> **Exercise instructions**
A faithful repeat of all the records, with no image kept, is the required answer.

*** Opening of Dataset excerpts ***

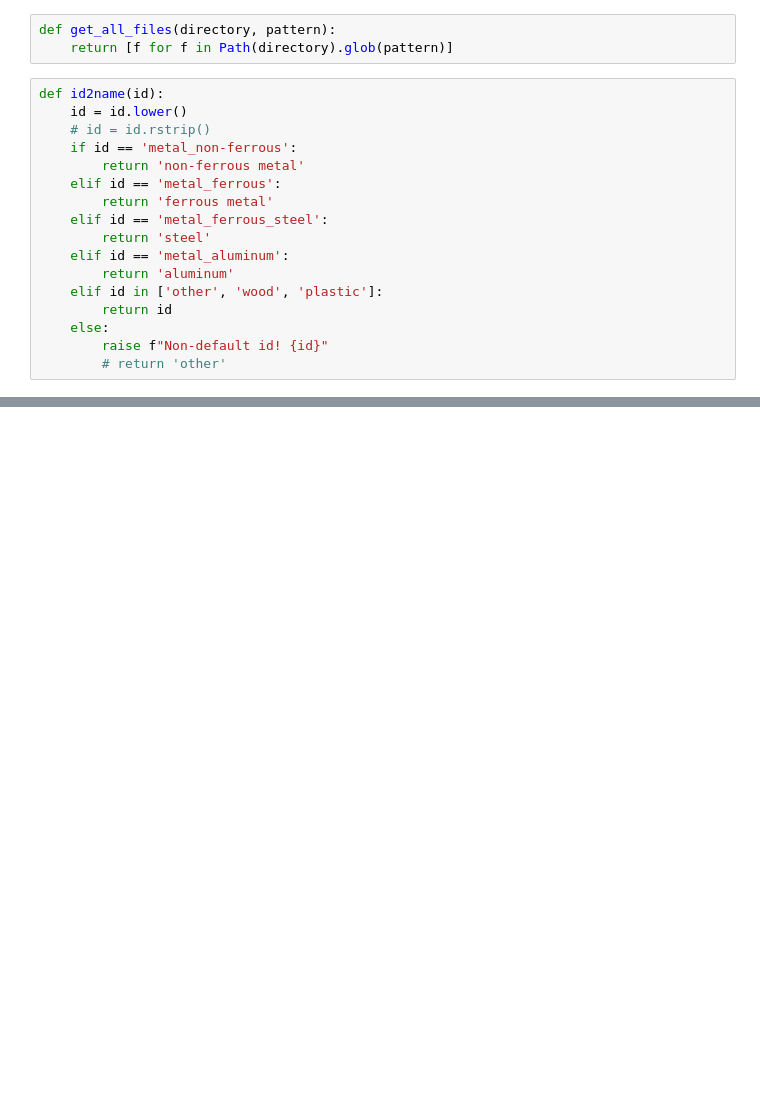
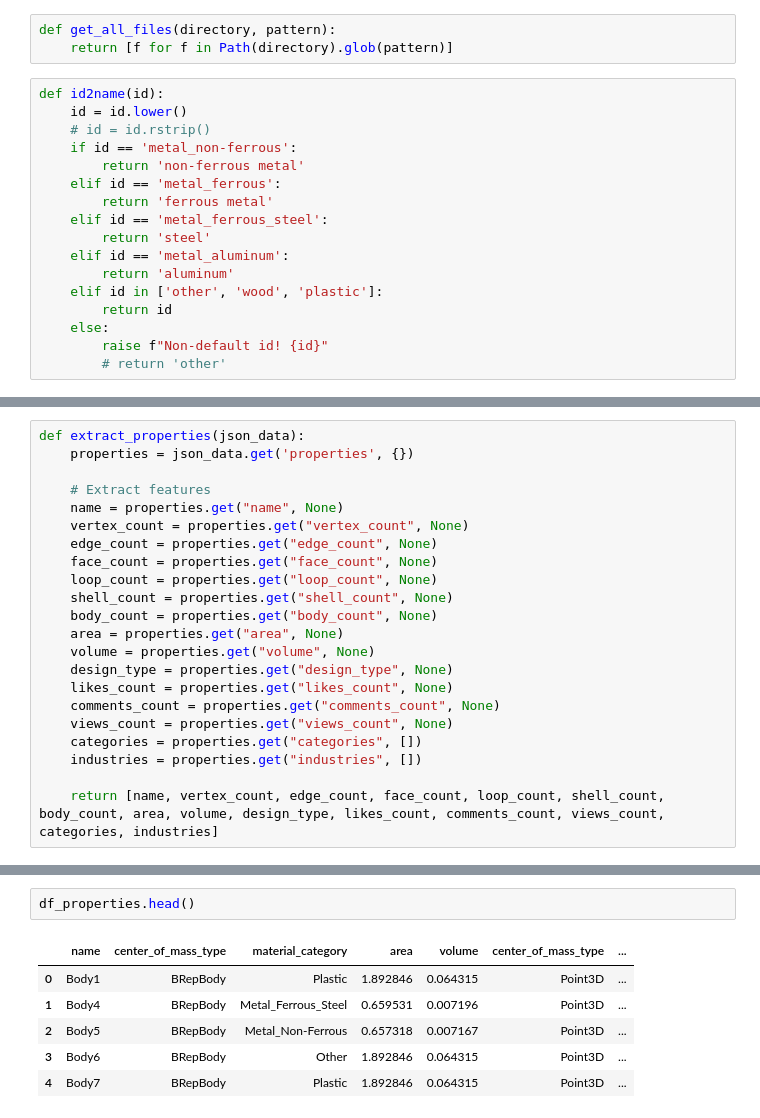
Before and after one commit to Zachary1575/ASME_Hackathon, a Jupyter notebook: AUTODESK Problem/rf.ipynb, the cells around one changed output, grey strips where cells are left out. Saved outputs shown, nothing was run; the diff lists cells and outputs as text; blank space fills up the shorter version.

```diff
--- a/AUTODESK Problem/rf.ipynb
+++ b/AUTODESK Problem/rf.ipynb
@@ -227,0 +111,22 @@ Accuracy: 0.4079942383867483
+# %%
+def extract_properties(json_data):
+    properties = json_data.get('properties', {})
+
+    # Extract features
+    name = properties.get("name", None)
+    vertex_count = properties.get("vertex_count", None)
+    edge_count = properties.get("edge_count", None)
+    face_count = properties.get("face_count", None)
+    loop_count = properties.get("loop_count", None)
+    shell_count = properties.get("shell_count", None)
+    body_count = properties.get("body_count", None)
+    area = properties.get("area", None)
+    volume = properties.get("volume", None)
+    design_type = properties.get("design_type", None)
+    likes_count = properties.get("likes_count", None)
+    comments_count = properties.get("comments_count", None)
+    views_count = properties.get("views_count", None)
+    categories = properties.get("categories", [])
+    industries = properties.get("industries", [])
+
+    return [name, vertex_count, edge_count, face_count, loop_count, shell_count, body_count, area, volume, design_type, likes_count, comments_count, views_count, categories, industries]
@@ -227,0 +245,9 @@ Accuracy: 0.4079942383867483
+# %%
+df_properties.head()
+# %% [output]
+|  | name | center_of_mass_type | material_category | area | volume | center_of_mass_type | ... |
+| 0 | Body1 | BRepBody | Plastic | 1.892846 | 0.064315 | Point3D | ... |
+| 1 | Body4 | BRepBody | Metal_Ferrous_Steel | 0.659531 | 0.007196 | Point3D | ... |
+| 2 | Body5 | BRepBody | Metal_Non-Ferrous | 0.657318 | 0.007167 | Point3D | ... |
+| 3 | Body6 | BRepBody | Other | 1.892846 | 0.064315 | Point3D | ... |
+| 4 | Body7 | BRepBody | Plastic | 1.892846 | 0.064315 | Point3D | ... |
```
Also changed, not shown: parts of 16 cells of this notebook.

*** Close of Dataset excerpts ***

> **Reply to the exercise**
Before and after one commit to Zachary1575/ASME_Hackathon, a Jupyter notebook: AUTODESK Problem/rf.ipynb, the cells around one changed output, grey strips where cells are left out. Saved outputs shown, nothing was run; the diff lists cells and outputs as text; blank space fills up the shorter version.

```diff
--- a/AUTODESK Problem/rf.ipynb
+++ b/AUTODESK Problem/rf.ipynb
@@ -227,0 +111,22 @@ Accuracy: 0.4079942383867483
+# %%
+def extract_properties(json_data):
+    properties = json_data.get('properties', {})
+
+    # Extract features
+    name = properties.get("name", None)
+    vertex_count = properties.get("vertex_count", None)
+    edge_count = properties.get("edge_count", None)
+    face_count = properties.get("face_count", None)
+    loop_count = properties.get("loop_count", None)
+    shell_count = properties.get("shell_count", None)
+    body_count = properties.get("body_count", None)
+    area = properties.get("area", None)
+    volume = properties.get("volume", None)
+    design_type = properties.get("design_type", None)
+    likes_count = properties.get("likes_count", None)
+    comments_count = properties.get("comments_count", None)
+    views_count = properties.get("views_count", None)
+    categories = properties.get("categories", [])
+    industries = properties.get("industries", [])
+
+    return [name, vertex_count, edge_count, face_count, loop_count, shell_count, body_count, area, volume, design_type, likes_count, comments_count, views_count, categories, industries]
@@ -227,0 +245,9 @@ Accuracy: 0.4079942383867483
+# %%
+df_properties.head()
+# %% [output]
+|  | name | center_of_mass_type | material_category | area | volume | center_of_mass_type | ... |
+| 0 | Body1 | BRepBody | Plastic | 1.892846 | 0.064315 | Point3D | ... |
+| 1 | Body4 | BRepBody | Metal_Ferrous_Steel | 0.659531 | 0.007196 | Point3D | ... |
+| 2 | Body5 | BRepBody | Metal_Non-Ferrous | 0.657318 | 0.007167 | Point3D | ... |
+| 3 | Body6 | BRepBody | Other | 1.892846 | 0.064315 | Point3D | ... |
+| 4 | Body7 | BRepBody | Plastic | 1.892846 | 0.064315 | Point3D | ... |
```
Also changed, not shown: parts of 16 cells of this notebook.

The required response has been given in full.